TO DO:
Collect the lines of the entries where "para" shows up.

=== RECORDS FOR THE TASK ===

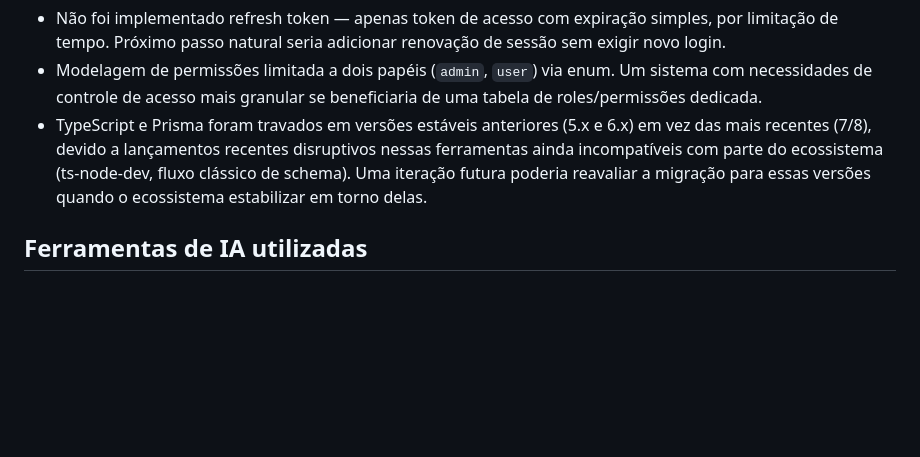
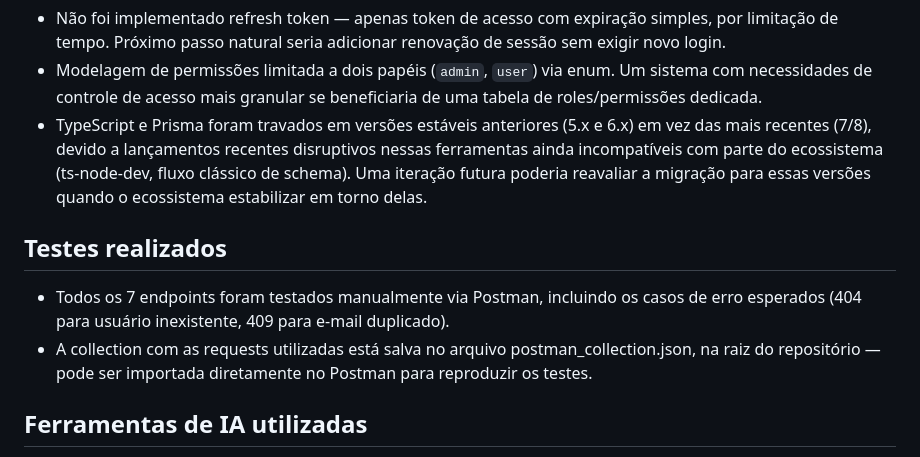
Before and after one commit to joaopedrofbarreto/mocab-user-management-api, a Markdown page: NOTES.md, the part around the change. GitHub-like rendering; blank space fills up the shorter version.

Commit message:
docs: Atualização do NOTES com evidencias de teste via Postman

```diff
--- a/NOTES.md
+++ b/NOTES.md
@@ -50,6 +50,11 @@
 - Modelagem de permissões limitada a dois papéis (`admin`, `user`) via enum. Um sistema com necessidades de controle de acesso mais granular se beneficiaria de uma tabela de roles/permissões dedicada.
 - TypeScript e Prisma foram travados em versões estáveis anteriores (5.x e 6.x) em vez das mais recentes (7/8), devido a lançamentos recentes disruptivos nessas ferramentas ainda incompatíveis com parte do ecossistema (ts-node-dev, fluxo clássico de schema). Uma iteração futura poderia reavaliar a migração para essas versões quando o ecossistema estabilizar em torno delas.
 
+
+## Testes realizados
+- Todos os 7 endpoints foram testados manualmente via Postman, incluindo os casos de erro esperados (404 para usuário inexistente, 409 para e-mail duplicado).
+- A collection com as requests utilizadas está salva no arquivo postman_collection.json, na raiz do repositório — pode ser importada diretamente no Postman para reproduzir os testes.
+
 ## Ferramentas de IA utilizadas
 
 - Claude (Anthropic) — utilizado como apoio no planejamento da arquitetura, modelagem de dados, definição dos endpoints, estruturação do cronograma de execução e esclarecimento de dúvidas práticas.
```
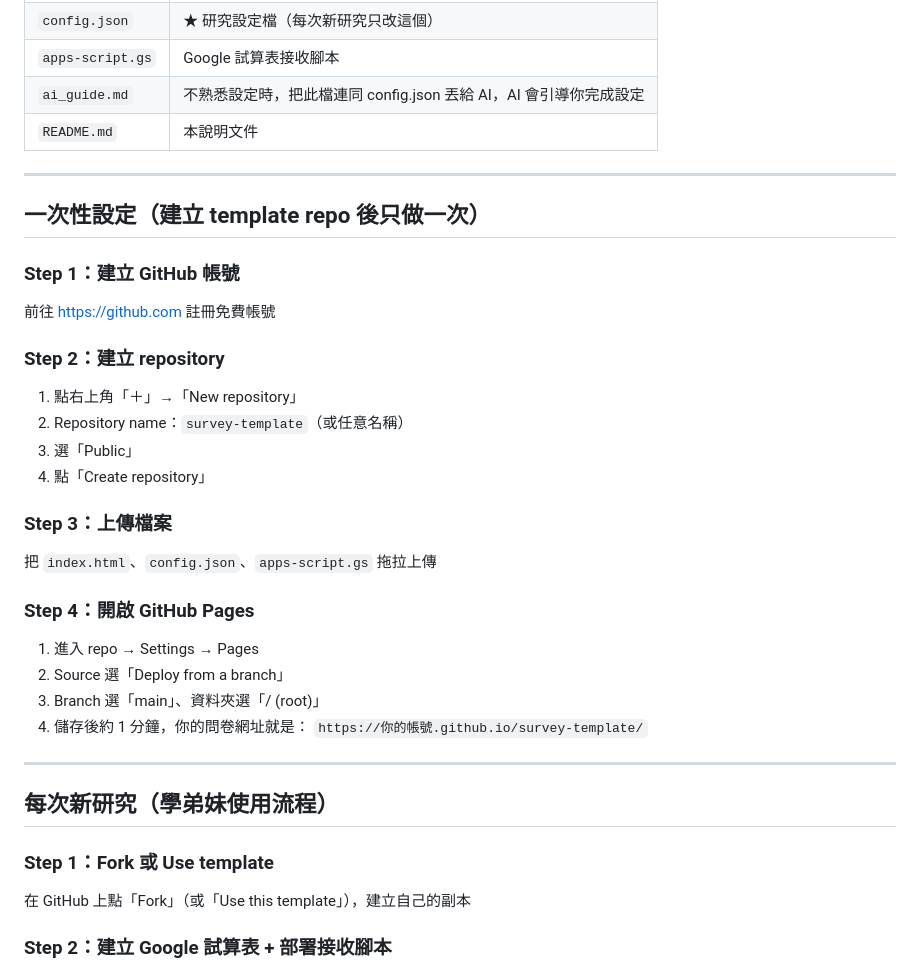
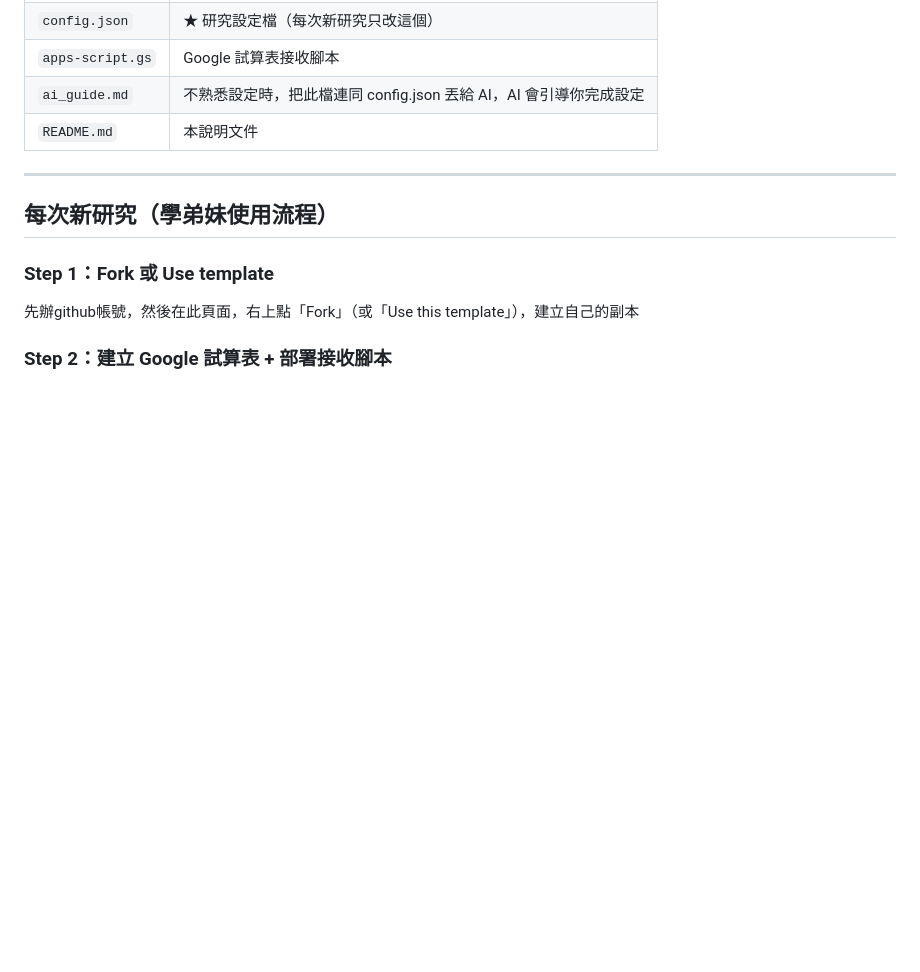
Before and after one commit to allenlover/survey-template, a Markdown page: README.md, the part around the change. Drawn GitHub-style; blank space fills up the shorter version.

Commit message:
Update README with clearer setup instructions
Revised setup instructions for clarity and updated steps for forking the template repository.

```diff
--- a/README.md
+++ b/README.md
@@ -17,33 +17,10 @@
 
 ---
 
-## 一次性設定（建立 template repo 後只做一次）
-
-### Step 1：建立 GitHub 帳號
-前往 https://github.com 註冊免費帳號
-
-### Step 2：建立 repository
-1. 點右上角「＋」→「New repository」
-2. Repository name：`survey-template`（或任意名稱）
-3. 選「Public」
-4. 點「Create repository」
-
-### Step 3：上傳檔案
-把 `index.html`、`config.json`、`apps-script.gs` 拖拉上傳
-
-### Step 4：開啟 GitHub Pages
-1. 進入 repo → Settings → Pages
-2. Source 選「Deploy from a branch」
-3. Branch 選「main」、資料夾選「/ (root)」
-4. 儲存後約 1 分鐘，你的問卷網址就是：
-   `https://你的帳號.github.io/survey-template/`
-
----
-
 ## 每次新研究（學弟妹使用流程）
 
 ### Step 1：Fork 或 Use template
-在 GitHub 上點「Fork」（或「Use this template」），建立自己的副本
+先辦github帳號，然後在此頁面，右上點「Fork」（或「Use this template」），建立自己的副本
 
 ### Step 2：建立 Google 試算表 + 部署接收腳本
 1. 建立新的 Google 試算表（空白即可）
```
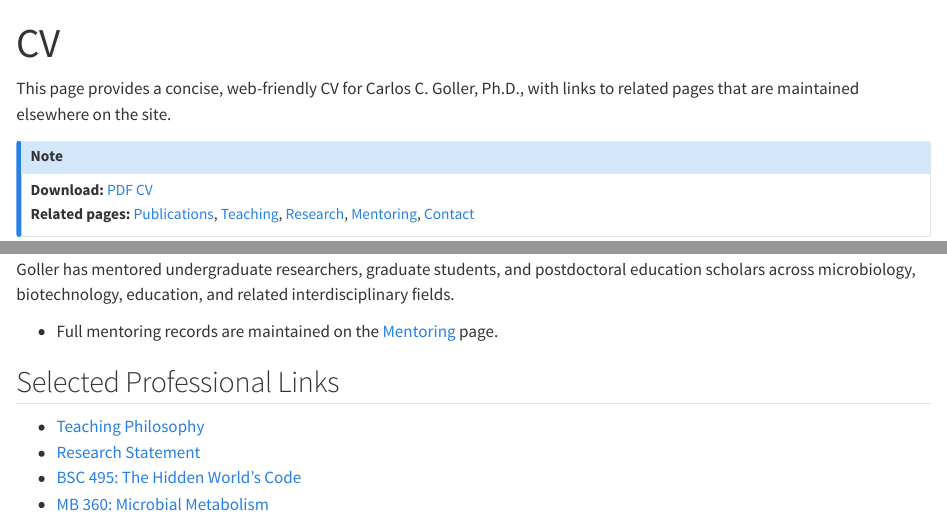
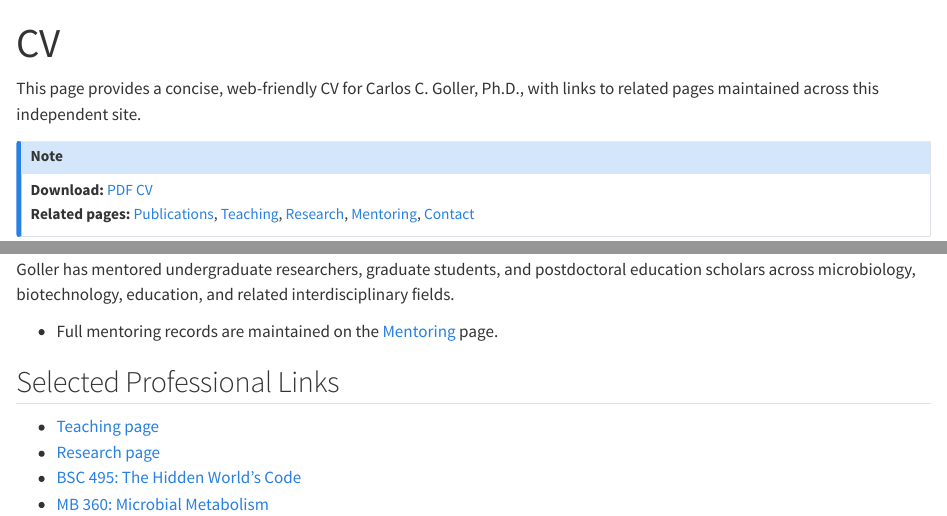
Before and after one commit to ccgoller/ccg, a Quarto document (cv.qmd): the page in a window 1100 px wide, from its top, and a second part further down, joined at a grey line. Rendered offline with R 4.5, knitr and Pandoc in place of Quarto, with nearby package versions.

Commit message:
Remove ccgoller.com references from CV page

```diff
--- a/cv.qmd
+++ b/cv.qmd
@@ -2,7 +2,7 @@
 title: "CV"
 ---
 
-This page provides a concise, web-friendly CV for Carlos C. Goller, Ph.D., with links to related pages that are maintained elsewhere on the site.
+This page provides a concise, web-friendly CV for Carlos C. Goller, Ph.D., with links to related pages maintained across this independent site.
 
 ::: {.callout-note}
 **Download:** [PDF CV](https://go.ncsu.edu/goller)
@@ -98,7 +98,7 @@ Goller has mentored undergraduate researchers, graduate students, and postdoctor
 
 ## Selected Professional Links
 
-- [Teaching Philosophy](https://ccgoller.com/teaching-philosophy/)
-- [Research Statement](https://ccgoller.com/research/)
+- [Teaching page](teaching.qmd)
+- [Research page](research.qmd)
 - [BSC 495: The Hidden World's Code](https://ccgoller.github.io/bsc-fungal-genomics-lab/)
 - [MB 360: Microbial Metabolism](https://ccgoller.github.io/mb360workbook/)
```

===

THE COMPLETED TASK:
 - TypeScript e Prisma foram travados em versões estáveis anteriores (5.x e 6.x) em vez das mais recentes (7/8), devido a lançamentos recentes disruptivos nessas ferramentas ainda incompatíveis com parte do ecossistema (ts-node-dev, fluxo clássico de schema). Uma iteração futura poderia reavaliar a migração para essas versões quando o ecossistema estabilizar em torno delas.
+- Todos os 7 endpoints foram testados manualmente via Postman, incluindo os casos de erro esperados (404 para usuário inexistente, 409 para e-mail duplicado).
+- A collection com as requests utilizadas está salva no arquivo postman_collection.json, na raiz do repositório — pode ser importada diretamente no Postman para reproduzir os testes.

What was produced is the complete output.